Start of Supplied records

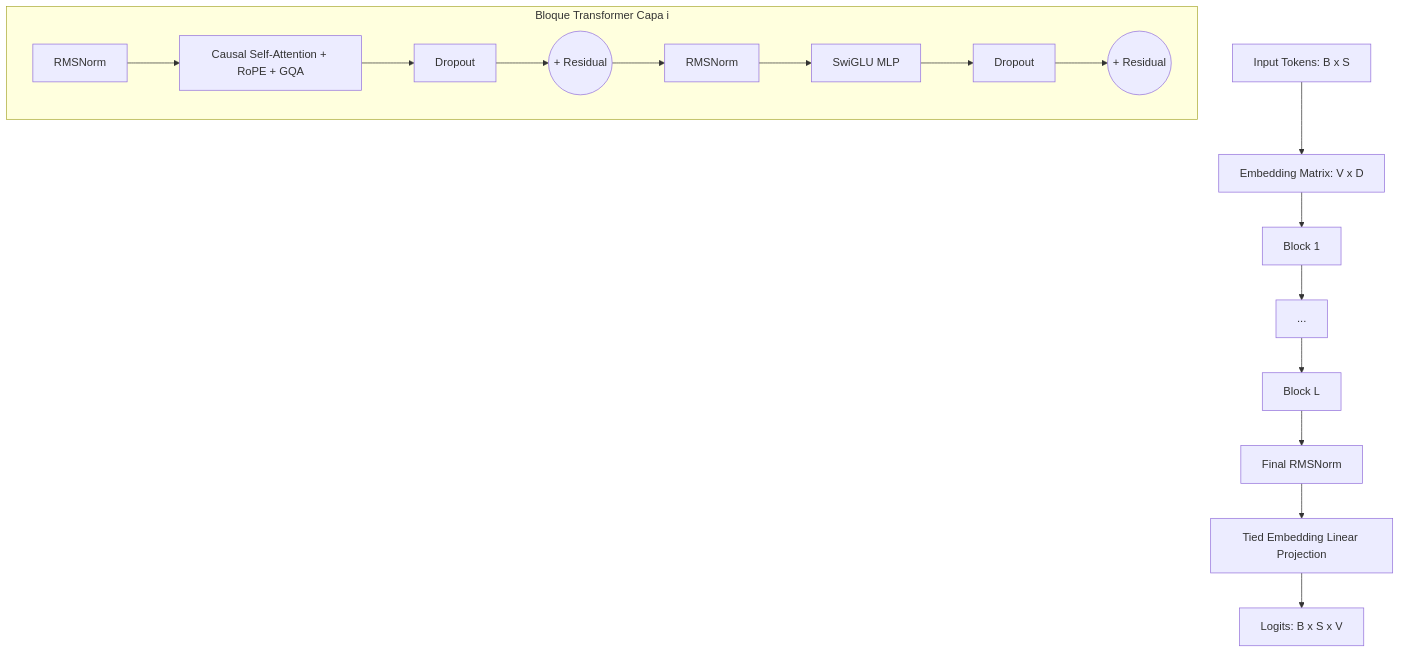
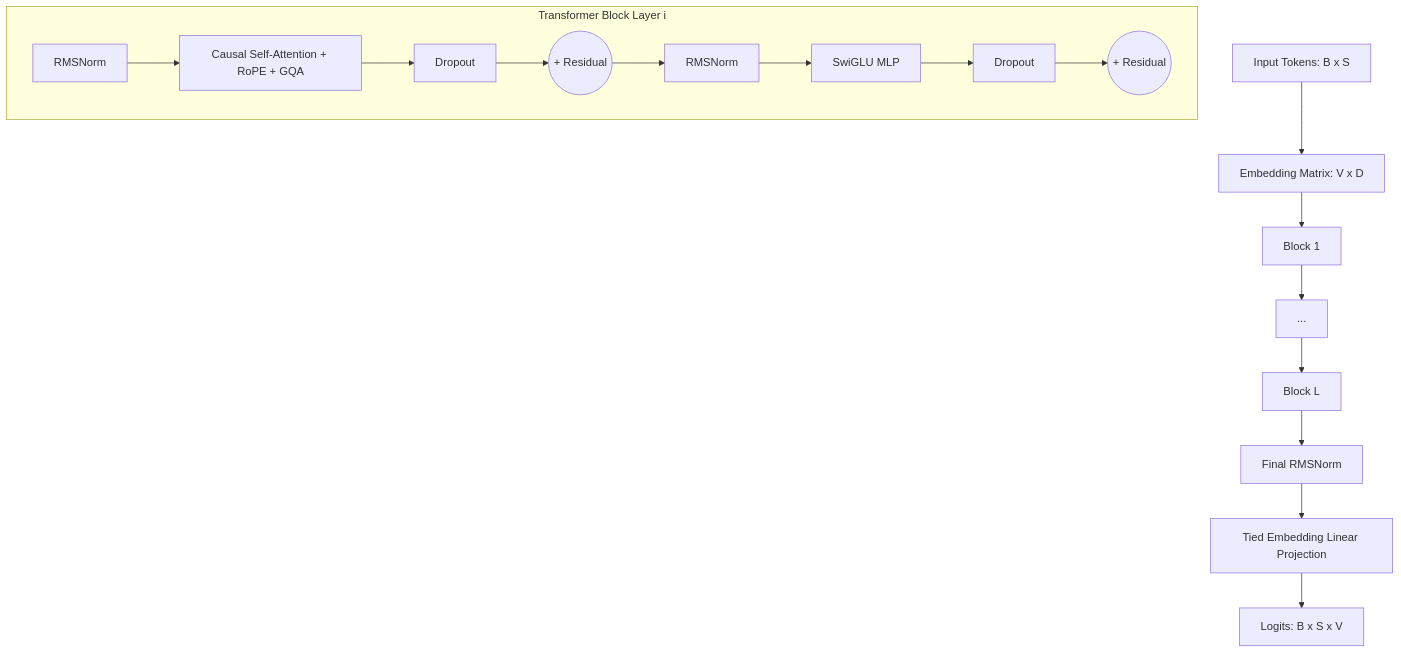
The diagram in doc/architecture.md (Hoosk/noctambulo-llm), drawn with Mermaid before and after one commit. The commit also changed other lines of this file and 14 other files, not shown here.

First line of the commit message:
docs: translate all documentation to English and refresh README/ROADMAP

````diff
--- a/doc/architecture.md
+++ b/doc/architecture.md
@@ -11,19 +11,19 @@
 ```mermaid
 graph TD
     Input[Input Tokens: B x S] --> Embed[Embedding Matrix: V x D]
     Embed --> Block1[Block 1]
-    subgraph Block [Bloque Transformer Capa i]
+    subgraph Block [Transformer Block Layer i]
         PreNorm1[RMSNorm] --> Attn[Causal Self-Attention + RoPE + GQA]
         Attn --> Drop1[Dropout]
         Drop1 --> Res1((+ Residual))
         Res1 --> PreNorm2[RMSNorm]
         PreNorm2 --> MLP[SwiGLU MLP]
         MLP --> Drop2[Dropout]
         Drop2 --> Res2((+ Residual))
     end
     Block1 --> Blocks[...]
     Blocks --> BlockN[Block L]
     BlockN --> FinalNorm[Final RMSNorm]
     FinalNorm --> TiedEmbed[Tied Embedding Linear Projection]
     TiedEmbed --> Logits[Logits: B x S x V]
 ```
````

End of Supplied records
Start of Supplied records

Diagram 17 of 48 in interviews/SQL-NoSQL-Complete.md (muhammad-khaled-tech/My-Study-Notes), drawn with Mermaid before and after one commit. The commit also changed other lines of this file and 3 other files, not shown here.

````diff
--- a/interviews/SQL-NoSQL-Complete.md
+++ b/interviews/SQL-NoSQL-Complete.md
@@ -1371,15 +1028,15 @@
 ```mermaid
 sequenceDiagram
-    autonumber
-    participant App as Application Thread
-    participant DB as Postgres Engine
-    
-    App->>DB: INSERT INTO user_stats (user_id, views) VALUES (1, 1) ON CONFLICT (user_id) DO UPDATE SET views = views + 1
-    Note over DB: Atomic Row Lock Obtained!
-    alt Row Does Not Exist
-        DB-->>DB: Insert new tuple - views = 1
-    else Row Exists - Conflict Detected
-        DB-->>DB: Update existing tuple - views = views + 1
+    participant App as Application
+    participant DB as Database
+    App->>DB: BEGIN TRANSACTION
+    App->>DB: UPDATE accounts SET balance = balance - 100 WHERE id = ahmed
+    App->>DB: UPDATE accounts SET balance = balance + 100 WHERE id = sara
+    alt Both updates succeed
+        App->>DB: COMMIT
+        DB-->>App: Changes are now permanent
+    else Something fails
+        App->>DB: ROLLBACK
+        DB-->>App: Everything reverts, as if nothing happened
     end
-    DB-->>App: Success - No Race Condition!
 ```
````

End of Supplied records
Start of Supplied records

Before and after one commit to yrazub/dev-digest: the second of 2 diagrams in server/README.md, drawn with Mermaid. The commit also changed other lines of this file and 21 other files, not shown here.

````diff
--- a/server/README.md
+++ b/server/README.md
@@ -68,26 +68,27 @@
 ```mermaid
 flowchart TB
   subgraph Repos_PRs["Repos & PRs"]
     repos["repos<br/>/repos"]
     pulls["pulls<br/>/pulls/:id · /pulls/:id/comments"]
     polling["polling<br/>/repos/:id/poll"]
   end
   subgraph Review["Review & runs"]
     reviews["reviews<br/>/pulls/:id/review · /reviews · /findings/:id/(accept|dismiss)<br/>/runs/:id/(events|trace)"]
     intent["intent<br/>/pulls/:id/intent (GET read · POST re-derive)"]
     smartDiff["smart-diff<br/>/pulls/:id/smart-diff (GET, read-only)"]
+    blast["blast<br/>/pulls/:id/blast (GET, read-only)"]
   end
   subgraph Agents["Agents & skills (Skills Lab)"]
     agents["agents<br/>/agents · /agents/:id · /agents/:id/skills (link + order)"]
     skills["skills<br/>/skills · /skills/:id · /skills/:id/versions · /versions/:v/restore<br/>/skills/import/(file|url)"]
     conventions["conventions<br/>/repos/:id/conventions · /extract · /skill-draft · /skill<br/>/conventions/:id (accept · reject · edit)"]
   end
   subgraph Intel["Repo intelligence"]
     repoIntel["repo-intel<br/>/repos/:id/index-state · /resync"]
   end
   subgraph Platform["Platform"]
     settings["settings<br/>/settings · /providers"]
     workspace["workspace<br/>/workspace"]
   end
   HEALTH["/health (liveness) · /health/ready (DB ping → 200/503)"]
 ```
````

End of Supplied records

**What is needed**. Print exactly the lines above, between the one holding "Embed --> Block1[Block 1]" and the one holding "Res1 --> PreNorm2[RMSNorm]", inclusive, and nothing besides.

**Exercise output**.
     Embed --> Block1[Block 1]
-    subgraph Block [Bloque Transformer Capa i]
+    subgraph Block [Transformer Block Layer i]
         PreNorm1[RMSNorm] --> Attn[Causal Self-Attention + RoPE + GQA]
         Attn --> Drop1[Dropout]
         Drop1 --> Res1((+ Residual))
         Res1 --> PreNorm2[RMSNorm]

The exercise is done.